A California family is suing the state for failing to protect their children from fracking.
At issue are the state’s new fracking regulations, which went into effect on July 1. Rodrigo Romo, the named plaintiff in the suit, says the rules discriminate against Latino children, like his daughters, because they are far more likely to go to school or live near a fracked well.
“Everyday my daughters go to school, they fear for their health and safety because of how close the fracking wells are to their schools,” Romo said in a statement.
Romo has two daughters, both of whom, he says, have been exposed to dangerous levels of toxic pollution and psychological stress from extreme well stimulation while attending public schools in Shafter and Wasco, California.
The fracking regulations were finalized on January 1, as mandated by SB 4, which was signed into law by Governor Jerry Brown in 2013. The environmental impact report on fracking also mandated by SB 4 was released the same day the rules went into effect, meaning the state’s finding that fracking has “significant and unavoidable impacts” that “cannot be mitigated” could not be taken into account when regulators were formulating the final rules six months earlier.
A report released earlier this year found that fracking was used as an extraction method at half of the 300 or so new wells drilled every month in California over the past decade. The state does not appear to have slowed down in approving fracking permits, either – in fact, state regulators approved nine new offshore frack jobs just a few days before releasing the environmental impact report detailing fracking’s unmitigatable impacts to public health and the climate.
Rodrigo Romo knows all too well how eager California regulators are to approve fracking permits: His daughters’ current school, Sequoia Elementary in Shafter, lies within one mile of 35 wells, including 3 fracked wells within a half mile of the school. There is even a fracked oil well less than 1,200 feet from Sequoia Elementary’s playground.
The Sequoia Elementary School playground. In the background, less than 1,200 feet from the school is oil well “API 403043765,” which was hydraulically fractured.
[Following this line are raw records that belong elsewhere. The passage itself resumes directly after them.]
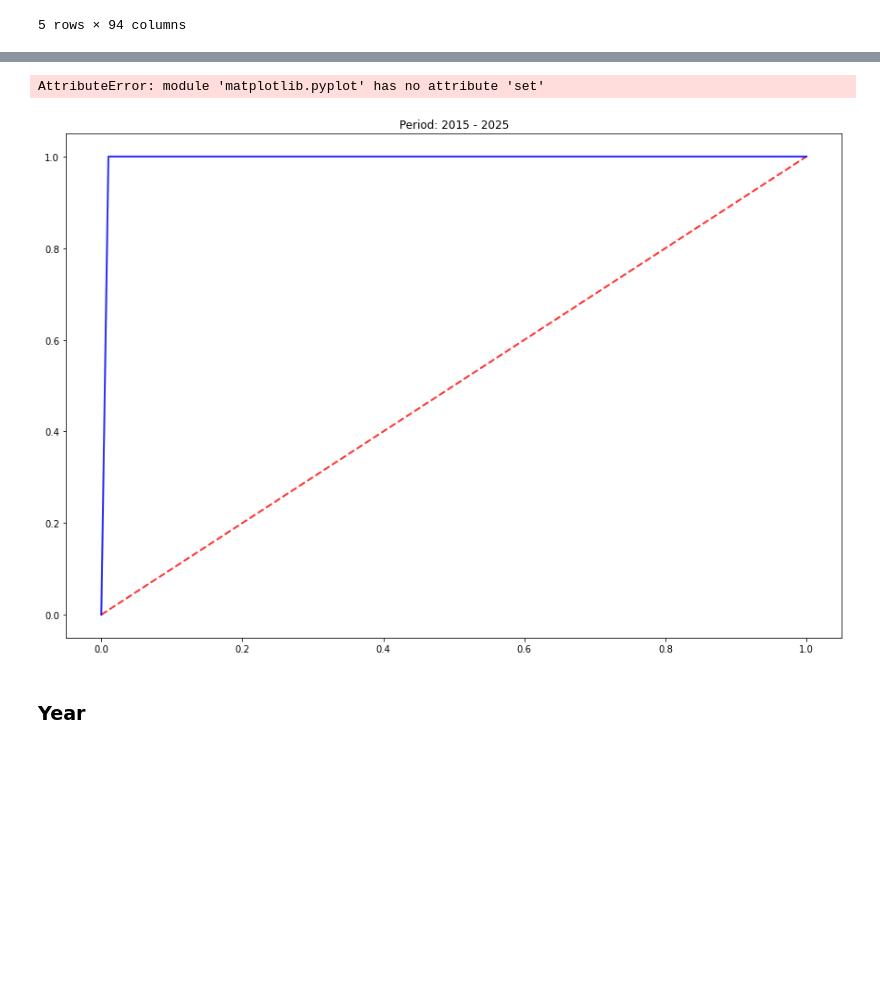
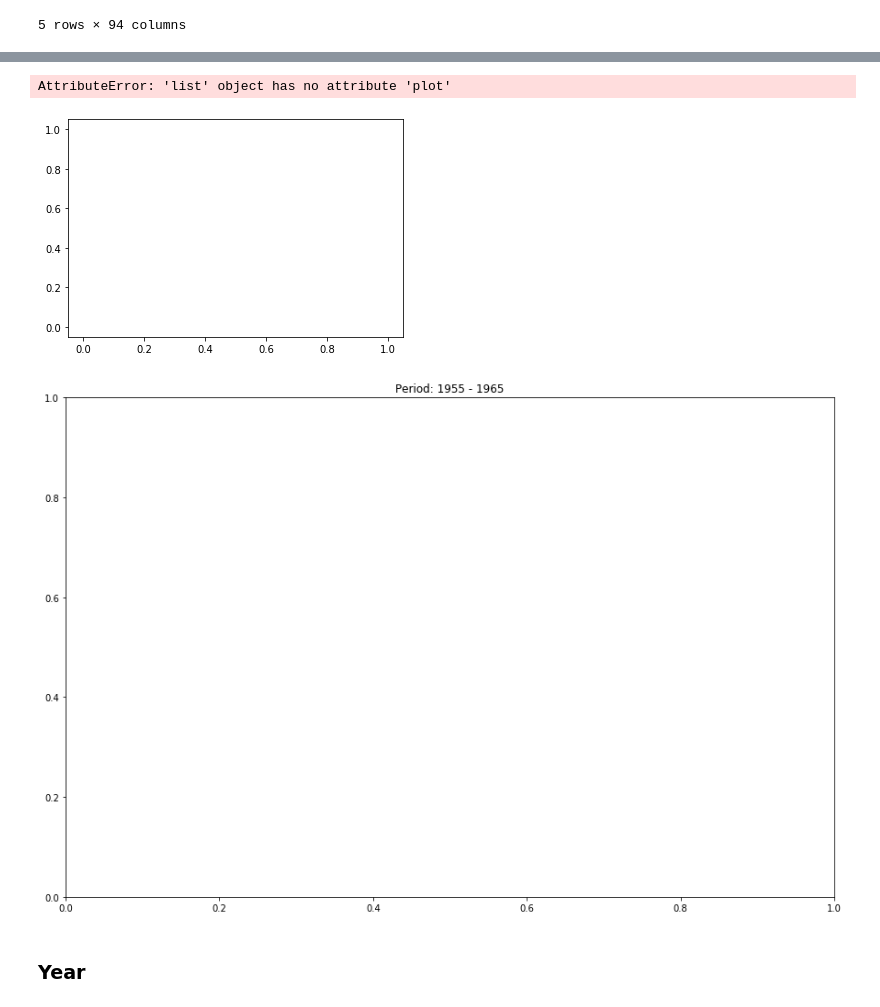
Before and after one commit to epfl-ada/ada-2020-project-milestone-p3-p3_adaconda, a Jupyter notebook: P4 Merge.ipynb, the cells around one changed output, grey strips where cells are left out. Cells and saved outputs as stored; diff of their text form; code cells hidden in the pictures; blank space fills up the shorter version.

Commit message:
function roc list

```diff
--- a/P4 Merge.ipynb
+++ b/P4 Merge.ipynb
@@ -250,8 +346,25 @@ doc['year'].max()
 # %%
-#Dividing the Dataset according to a number of years
-period = 20
+#Dividing the Dataset according to a number of years (period)
+period = 5
 vecy=np.arange(1945,2000-period,period)
 tab = []
 for year in vecy:
     tab.append( doc[ (doc['year'] >= year) & (doc['year'] < year+period) ] )
-tab.append(doc[ doc['year'] >= 2000-55%period ])
+
+tab.append(doc[ doc['year'] >= 2000-period ])
+
+for i in range(len(tab)):
+    tab[i] = tab[i].drop(['year','cowcode'] , axis='columns')
+# %%
+clf = RandomForestClassifier(n_estimators=100, max_depth=10)
+xs=[]
+ys=[]
+for i in tab:
+    ys.append( i['warstds'] )
+    xs.append( i.drop(['warstds'],axis='columns') )
+labs=[]
+tmpvec = np.arange(1945,2000,period)
+for year in tmpvec:
+    labs.append( str(year)+'-'+str(year+period) )
+print(len(labs))
+rocList(clf,xs,ys,n=5,labels=labs)
@@ -294,7 +382,6 @@ def rocRF( X , y , percent=0.25 ):
     auc = round(auc, 3)
     return falseRate , trueRate, auc
 # %%
-from sklearn.model_selection import KFold
 # Split the data
 N =5
 r2_scores = []
@@ -324,15 +411,16 @@ for i in tab:
         auc = metrics.auc(falseRate, trueRate)
         plt.plot(falseRate, trueRate, label = str(auc) )
         plt.legend()
-        tprs.append(trueRate)
+        tprs.append(list(trueRate))
         fprs.append(falseRate)
         aucs.append(auc)
     plt.plot([0, 1], [0, 1], linestyle='--', lw=2, color='r',label='Chance', alpha=.8)
     #Calculate the mean and standard deviation of ROC-parametres
-    mean_tpr = np.mean(tprs, axis=0)
+    print(tprs)
+    mean_tpr = np.mean(tprs, axis=1)
     #mean_fpr = np.mean(fprs, axis = 0)
     mean_tpr[-1] = 1.0
-    mean_auc = auc(mean_fpr, mean_tpr)
+    mean_auc = computeAUC(mean_fpr, mean_tpr)
     std_auc = np.std(aucs)
     ax.plot(mean_fpr, mean_tpr, color='b',
             label=r'Mean ROC (AUC = %0.2f $\pm$ %0.2f)' % (mean_auc, std_auc),
@@ -354,6 +443,6 @@ ValueError: operands could not be broadcast together with shapes (5,) (7,)
 # %%
 #Non-penalized regression using Fearon parametres
-from sklearn.metrics import auc as computeAUC
+
 #Objects to store the calculated tpr (true positive rate), fpr(false positive rate) and auc (area under curve)
 tprs = []
 aucs = []
@@ -361,7 +450,7 @@ mean_fpr = np.linspace(0, 1, 100)
 kf = StratifiedKFold(n_splits=10)
 kf.split(X,y)
 
-#fig, ax = plt.subplots(figsize=(10,10))
+fig, ax = plt.subplots(figsize=(10,10))
 for i in tab:
     plt.figure(figsize=(15,10))
     plt.title('Period: ' + str(timeperiod) + " - " + str((timeperiod + period)))
@@ -375,37 +464,41 @@ for i in tab:
         classifier  = RandomForestClassifier(n_estimators=100, max_depth = 10).fit(X_train, y_train)
         viz = plot_roc_curve(classifier,X_train, y_train,
                              name='ROC fold {}'.format(i),
                              alpha=0.3, lw=1, ax=ax)
         interp_tpr = np.interp(mean_fpr, viz.fpr, viz.tpr)
         interp_tpr[0] = 0.0
         tprs.append(interp_tpr)
         aucs.append(viz.roc_auc)
 
     plt.plot([0, 1], [0, 1], linestyle='--', lw=2, color='r',
             label='Chance', alpha=.8)
 
     #Calculate the mean and standard deviation of ROC-parametres
     mean_tpr = np.mean(tprs, axis=0)
     mean_tpr[-1] = 1.0
     mean_auc = computeAUC(mean_fpr, mean_tpr)
     std_auc = np.std(aucs)
     plt.plot(mean_fpr, mean_tpr, color='b',
             label=r'Mean ROC (AUC = %0.2f $\pm$ %0.2f)' % (mean_auc, std_auc),
             lw=2, alpha=.8)
 
     std_tpr = np.std(tprs, axis=0)
     tprs_upper = np.minimum(mean_tpr + std_tpr, 1)
     tprs_lower = np.maximum(mean_tpr - std_tpr, 0)
     plt.fill_between(mean_fpr, tprs_lower, tprs_upper, color='grey', alpha=.2,
                     label=r'$\pm$ 1 std. dev.')
 
-    plt.set(xlim=[-0.05, 1.05], ylim=[-0.05, 1.05],
-           title="ROCs for all folds [Fearon and Laitin] (uncorrected)")
+    '''plt.set(xlim=[-0.05, 1.05], ylim=[-0.05, 1.05],
+           title="ROCs for all folds [Fearon and Laitin] (uncorrected)")'''
+    plt.xlim([-0.05, 1.05])
+    plt.ylim([-0.05, 1.05])
+    plt.title("ROCs for all folds [Fearon and Laitin] (uncorrected)")
     plt.legend(loc="lower right")
     plt.show()
 # %% [output]
-AttributeError: module 'matplotlib.pyplot' has no attribute 'set'
+AttributeError: 'list' object has no attribute 'plot'
-[figure, old version]
+[figure, new version]
+[figure, added]
 # %% [markdown]
 ### Year
 # %%
```
Also changed, not shown: parts of 19 cells of this notebook.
Photo by Brooke Anderson.
Fracking rules continue California’s legacy of environmental discrimination
The Romos’ experience is, sadly, not unique.
According to the complaint submitted on behalf of Romo and his two daughters to the Superior Court for the State of California by the Center on Race, Poverty and the Environment, 5.4 million people live within a mile of one of California’s 82,000 active oil and gas wells. More than a third of them – some 1.8 million Californians – live in communities that have been identified as already being overburdened by pollution.
Some 92 percent of the Californians who live within a mile of an active oil or gas well are people of color, the complaint says. Meanwhile, children of color make up nearly 84 percent of the students attending schools within a mile of a well using fracking or another extreme extraction technique. More than 60% of them are Latino.
“Fracking in California, like many places around the world, is a civil rights issue,” Madeline Stano, an attorney with the Center on Race, Poverty and the Environment representing the Romos, told DeSmog. “It’s something that overwhelmingly impacts and hurts low-income people and people of color.”
Stano says California’s new fracking regulations are inadequate as a matter of law because they allow a discriminatory effect on Latino students and other students of color by permitting them to be over-burdened by environmental degradation from oil drilling and other industrial activities in comparison to their white counterparts.
California’s Government Code section 11135 prohibits the state from administering any program or activity that intentionally or unintentionally discriminates on the basis of race, Stano said. The suit names Governor Brown and California Oil and Gas Supervisor Steve Bohlen as defendants, claiming the state discriminates against Latino students by permitting wells close to the schools they attend.
Governor Brown has been largely silent on the risks posed by fracking even while signing international climate agreements and proposing California adopt the most ambitious renewable energy target in the US. Brown clearly considers himself, and is considered by others, to be a leading voice on the climate – he recently laid into climate deniers at a Vatican climate summit, for instance. But Stano doesn’t think that reputation as a climate leader is warranted.
“The real California climate leader is Rodrigo,” Stano said. “I hope Governor Brown becomes a leader like Rodrigo, who is fighting for his community. That’s the kind of leader I look up to, and that’s the kind of leader that Governor Brown should aspire to be. Climate solutions are not gadgets or talking points.”
Image Credit: Brooke Anderson